I put it down to the recent weather change. Our GT box produced 10 egg which all hatched, parents were feeding at a great rate and all 10 chicks were growing fast, box became so crammed and chicks were double-decking when 10 days old. Then the weather in my area, Suffolk, turn rather chilly and I noticed the parents were only feeding every 10-15 minutes, I,m assuming food supplies dwindled due to the cold. now have lost 4 chicks. parents only seem to be giving the small supply of food to the strongest chicks.
I fear you might be right. We lost 3 more chicks over the last 24 hours and the remaining one is looking weak. Parents also seem to be giving up although it is still being fed. I will be very surprised if it survives another day. It really is terribly sad. Only hope this won't be repeated.

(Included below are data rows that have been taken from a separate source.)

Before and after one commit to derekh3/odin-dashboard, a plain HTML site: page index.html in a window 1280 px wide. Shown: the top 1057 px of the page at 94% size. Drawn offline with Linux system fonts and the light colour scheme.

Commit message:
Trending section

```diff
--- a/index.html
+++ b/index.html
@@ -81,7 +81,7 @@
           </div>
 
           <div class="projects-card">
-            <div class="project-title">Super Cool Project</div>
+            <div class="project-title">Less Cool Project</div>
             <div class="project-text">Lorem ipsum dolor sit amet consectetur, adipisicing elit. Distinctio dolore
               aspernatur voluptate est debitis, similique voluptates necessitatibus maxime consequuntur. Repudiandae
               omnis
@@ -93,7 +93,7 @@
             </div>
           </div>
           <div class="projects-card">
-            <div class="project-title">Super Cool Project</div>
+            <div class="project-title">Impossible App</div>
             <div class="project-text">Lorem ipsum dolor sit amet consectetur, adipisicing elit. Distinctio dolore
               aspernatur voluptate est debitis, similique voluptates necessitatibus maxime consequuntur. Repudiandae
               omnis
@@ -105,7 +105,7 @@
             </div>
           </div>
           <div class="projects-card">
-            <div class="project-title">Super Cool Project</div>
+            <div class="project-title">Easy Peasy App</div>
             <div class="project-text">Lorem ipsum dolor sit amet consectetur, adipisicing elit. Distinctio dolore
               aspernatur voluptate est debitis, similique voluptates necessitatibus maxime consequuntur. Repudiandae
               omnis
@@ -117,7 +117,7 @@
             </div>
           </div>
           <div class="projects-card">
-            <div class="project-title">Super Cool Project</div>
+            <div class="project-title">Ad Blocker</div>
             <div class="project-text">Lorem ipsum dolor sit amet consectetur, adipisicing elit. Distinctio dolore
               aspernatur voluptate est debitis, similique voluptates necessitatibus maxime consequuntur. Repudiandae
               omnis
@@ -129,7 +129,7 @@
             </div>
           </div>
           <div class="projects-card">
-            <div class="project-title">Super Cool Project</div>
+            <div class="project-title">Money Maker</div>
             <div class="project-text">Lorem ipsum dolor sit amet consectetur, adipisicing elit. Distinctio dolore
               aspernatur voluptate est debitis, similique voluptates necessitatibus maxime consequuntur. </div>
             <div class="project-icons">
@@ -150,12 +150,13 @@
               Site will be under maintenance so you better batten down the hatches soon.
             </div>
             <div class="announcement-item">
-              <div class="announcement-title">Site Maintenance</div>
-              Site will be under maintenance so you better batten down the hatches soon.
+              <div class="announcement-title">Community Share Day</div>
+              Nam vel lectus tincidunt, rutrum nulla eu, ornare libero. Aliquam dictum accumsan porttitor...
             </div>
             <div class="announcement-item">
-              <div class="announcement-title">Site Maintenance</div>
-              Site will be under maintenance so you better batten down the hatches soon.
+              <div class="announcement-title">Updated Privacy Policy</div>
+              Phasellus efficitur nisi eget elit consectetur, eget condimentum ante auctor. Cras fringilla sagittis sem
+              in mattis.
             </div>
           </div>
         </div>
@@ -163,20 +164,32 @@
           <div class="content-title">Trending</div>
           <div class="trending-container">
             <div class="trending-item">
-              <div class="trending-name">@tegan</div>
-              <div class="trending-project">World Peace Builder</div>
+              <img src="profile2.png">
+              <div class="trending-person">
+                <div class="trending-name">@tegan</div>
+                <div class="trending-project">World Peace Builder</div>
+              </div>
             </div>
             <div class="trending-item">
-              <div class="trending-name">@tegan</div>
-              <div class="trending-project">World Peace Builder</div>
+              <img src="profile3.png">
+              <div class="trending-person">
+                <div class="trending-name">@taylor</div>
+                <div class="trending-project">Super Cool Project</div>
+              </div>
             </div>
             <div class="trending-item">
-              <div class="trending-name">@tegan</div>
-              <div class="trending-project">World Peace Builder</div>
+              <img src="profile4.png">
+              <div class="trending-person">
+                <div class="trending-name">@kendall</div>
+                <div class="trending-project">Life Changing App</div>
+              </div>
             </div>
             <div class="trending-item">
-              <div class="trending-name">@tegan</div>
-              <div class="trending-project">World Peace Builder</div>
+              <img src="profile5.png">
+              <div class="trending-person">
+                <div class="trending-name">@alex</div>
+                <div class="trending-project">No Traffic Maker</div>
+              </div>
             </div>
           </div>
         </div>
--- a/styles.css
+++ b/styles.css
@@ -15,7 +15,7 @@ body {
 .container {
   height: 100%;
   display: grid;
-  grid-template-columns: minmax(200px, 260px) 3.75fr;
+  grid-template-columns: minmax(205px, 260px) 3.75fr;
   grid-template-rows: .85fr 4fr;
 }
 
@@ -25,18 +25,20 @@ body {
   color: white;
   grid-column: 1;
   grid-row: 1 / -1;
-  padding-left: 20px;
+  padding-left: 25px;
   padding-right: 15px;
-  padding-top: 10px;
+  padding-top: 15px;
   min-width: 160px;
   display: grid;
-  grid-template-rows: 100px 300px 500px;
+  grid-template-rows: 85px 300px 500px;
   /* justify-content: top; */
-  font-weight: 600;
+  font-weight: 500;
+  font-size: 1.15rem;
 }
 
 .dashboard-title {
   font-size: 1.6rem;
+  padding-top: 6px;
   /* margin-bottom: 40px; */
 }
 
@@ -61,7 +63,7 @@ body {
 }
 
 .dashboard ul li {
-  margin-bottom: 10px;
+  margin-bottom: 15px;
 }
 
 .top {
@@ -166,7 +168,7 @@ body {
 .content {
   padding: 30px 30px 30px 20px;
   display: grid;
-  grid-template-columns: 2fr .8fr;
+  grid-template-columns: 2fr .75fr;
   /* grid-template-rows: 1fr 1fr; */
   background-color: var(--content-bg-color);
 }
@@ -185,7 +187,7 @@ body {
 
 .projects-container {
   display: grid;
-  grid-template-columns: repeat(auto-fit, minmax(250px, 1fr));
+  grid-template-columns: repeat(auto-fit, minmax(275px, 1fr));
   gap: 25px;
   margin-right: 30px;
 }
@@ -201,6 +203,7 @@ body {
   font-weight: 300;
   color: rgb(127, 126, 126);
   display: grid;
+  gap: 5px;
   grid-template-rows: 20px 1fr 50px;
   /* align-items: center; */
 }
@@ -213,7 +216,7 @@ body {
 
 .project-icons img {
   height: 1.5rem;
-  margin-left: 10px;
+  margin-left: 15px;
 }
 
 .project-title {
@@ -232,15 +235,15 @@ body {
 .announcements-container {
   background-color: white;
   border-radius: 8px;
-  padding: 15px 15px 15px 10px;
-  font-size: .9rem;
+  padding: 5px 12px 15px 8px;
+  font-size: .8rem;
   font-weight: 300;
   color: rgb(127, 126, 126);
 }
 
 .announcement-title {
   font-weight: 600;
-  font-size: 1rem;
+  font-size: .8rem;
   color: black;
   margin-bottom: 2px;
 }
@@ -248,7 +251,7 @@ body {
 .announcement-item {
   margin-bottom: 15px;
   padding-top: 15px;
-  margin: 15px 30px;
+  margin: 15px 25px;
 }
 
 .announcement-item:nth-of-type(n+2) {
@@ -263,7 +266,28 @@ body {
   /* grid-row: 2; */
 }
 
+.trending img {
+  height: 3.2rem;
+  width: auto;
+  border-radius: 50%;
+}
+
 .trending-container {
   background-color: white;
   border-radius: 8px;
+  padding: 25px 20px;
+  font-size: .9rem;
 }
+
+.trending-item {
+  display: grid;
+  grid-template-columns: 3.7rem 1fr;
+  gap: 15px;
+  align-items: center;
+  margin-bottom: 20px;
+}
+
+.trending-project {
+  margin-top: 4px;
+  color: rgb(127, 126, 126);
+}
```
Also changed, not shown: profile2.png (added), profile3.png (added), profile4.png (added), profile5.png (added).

I've been reluctant to post an update on the 4 remaining Blue Tit babies just in case I was tempting fate but as 48hrs have passed without any more fatalities ...I'm pleased to say that the 4 of them are doing O.K. They are looking quite big now and I don't think it will be long before they leave the nest box ...I hope they survive!! It does sound like this dilema is happening all over & I really think this is due to the weather. It was such a joy to watch last years brood of 8 evolve and interesting to watch their parents showing them how to have a bath in our water fountain. They seemed to stay together for some time after leaving the nest so hopefully I will get to witness 'my' 4 babies do the same.
Thanks for all your support
Still have two chicks this evening, I just hope that they may survive. With regard to location and weather conditions, I live in North Somerset and the birds started to nest-build during an unseasonal week of warm weather in March. Following that it turned cool/cold and very wet. It has stayed that way until yesterday when it brightened up and got a bit warmer.
I don't know if it is relevant but up to now I haven't seen the infestation of caterpillars on nettles yet. Not taken much notice in the past so can't say if it is late or not. I do remember in other years though seeing masses of caterpillars on nettles at some time of the year.
I have just written to North Somerset Council tonight though, complaining that our playing fields verges (mainly nettle) are being chemically sprayed again this week.